=== THE TASK ===
Each entry is to be retyped exactly as it appears, and each image is to be dropped.
_ _ _
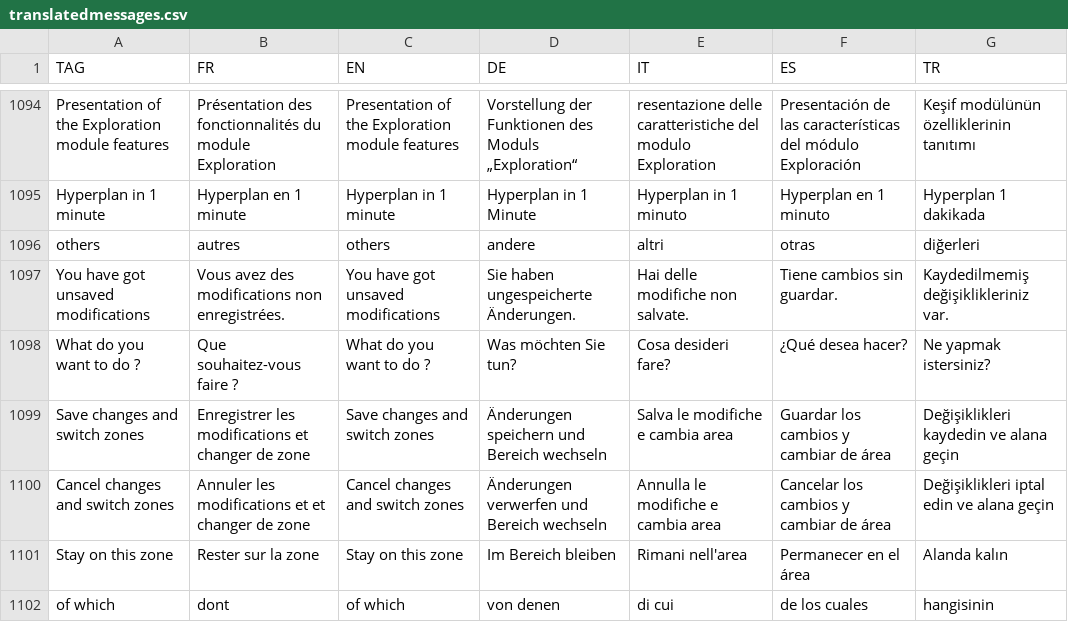
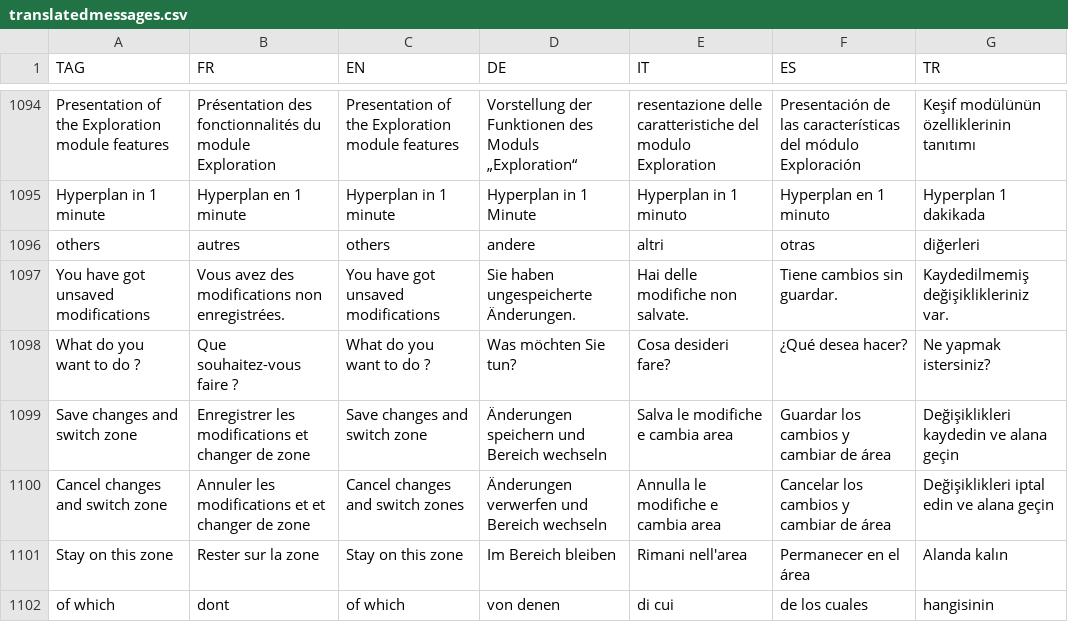
Before and after one commit to hyperplanning/hyperassets, a CSV file: translatedmessages.csv, drawn as a sheet; only a part is shown, gaps mark what is left out; the diff names each change by its address in the sheet, - before the commit and + after, or states it on an @@ line.

Commit message:
Update translatedmessages.csv

```diff
--- a/translatedmessages.csv
+++ b/translatedmessages.csv
-A1099 (TAG): Save changes and switch zones
+A1099 (TAG): Save changes and switch zone
-C1099 (EN): Save changes and switch zones
+C1099 (EN): Save changes and switch zone
-A1100 (TAG): Cancel changes and switch zones
+A1100 (TAG): Cancel changes and switch zone
```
_ _ _
=== TASK ANSWER ===
Before and after one commit to hyperplanning/hyperassets, a CSV file: translatedmessages.csv, drawn as a sheet; only a part is shown, gaps mark what is left out; the diff names each change by its address in the sheet, - before the commit and + after, or states it on an @@ line.

Commit message:
Update translatedmessages.csv

```diff
--- a/translatedmessages.csv
+++ b/translatedmessages.csv
-A1099 (TAG): Save changes and switch zones
+A1099 (TAG): Save changes and switch zone
-C1099 (EN): Save changes and switch zones
+C1099 (EN): Save changes and switch zone
-A1100 (TAG): Cancel changes and switch zones
+A1100 (TAG): Cancel changes and switch zone
```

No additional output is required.